Start of Block

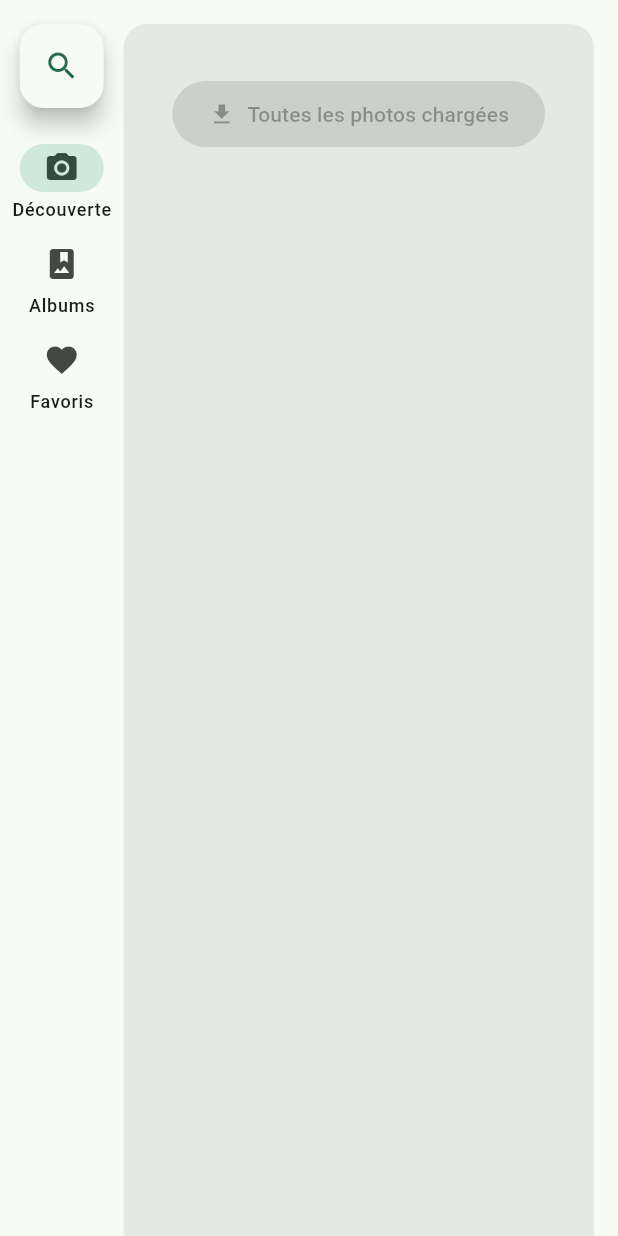
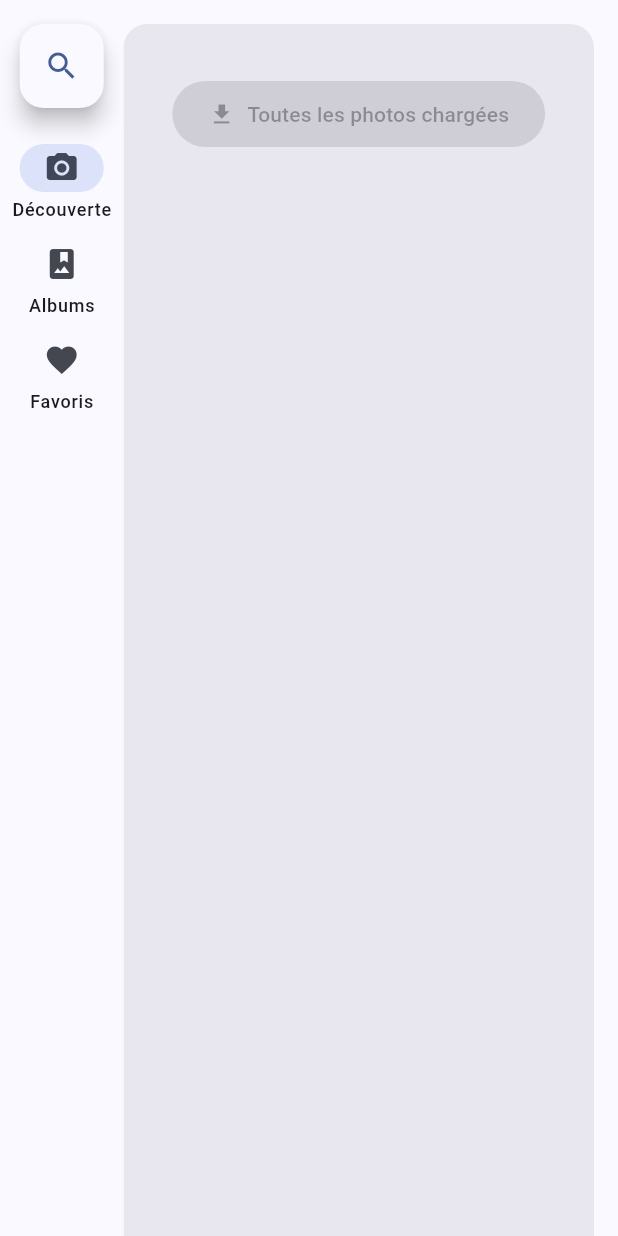
Before and after one commit to lynn2910/Lumen, a Flutter app: the screen it shows after launch, on a phone screen of 412 x 824 dp. Run offline on Flutter 3.47's test engine with Material 3 defaults, Android fonts, the phone set to English and light mode, and no system bars; our stand-ins replace go_router, isar; accounts and stored records are empty; generated files the repository leaves out were written again.

Commit message:
feat: Add dark theme

```diff
--- a/lib/main.dart
+++ b/lib/main.dart
@@ -41,7 +41,19 @@ class _AppState extends State<App> {
     return MaterialApp.router(
       title: 'Flutter Demo',
       theme: ThemeData(
-        colorScheme: ColorScheme.fromSeed(seedColor: Colors.greenAccent),
+        colorScheme: ColorScheme.fromSeed(
+          seedColor: Colors.blueAccent,
+          brightness: Brightness.light,
+        ),
+        brightness: Brightness.light,
+        useMaterial3: true,
+      ),
+      darkTheme: ThemeData(
+        colorScheme: ColorScheme.fromSeed(
+          seedColor: Colors.blueAccent,
+          brightness: Brightness.dark,
+        ),
+        brightness: Brightness.dark,
         useMaterial3: true,
       ),
       routerConfig: AppRouter.router,
```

End of Block

◆ PROBLEM REQUIREMENTS: In the entries above, identify each line that includes the string "Brightness", then copy it.

◆ TASK OUTPUT:
+          brightness: Brightness.light,
+        brightness: Brightness.light,
+          brightness: Brightness.dark,
+        brightness: Brightness.dark,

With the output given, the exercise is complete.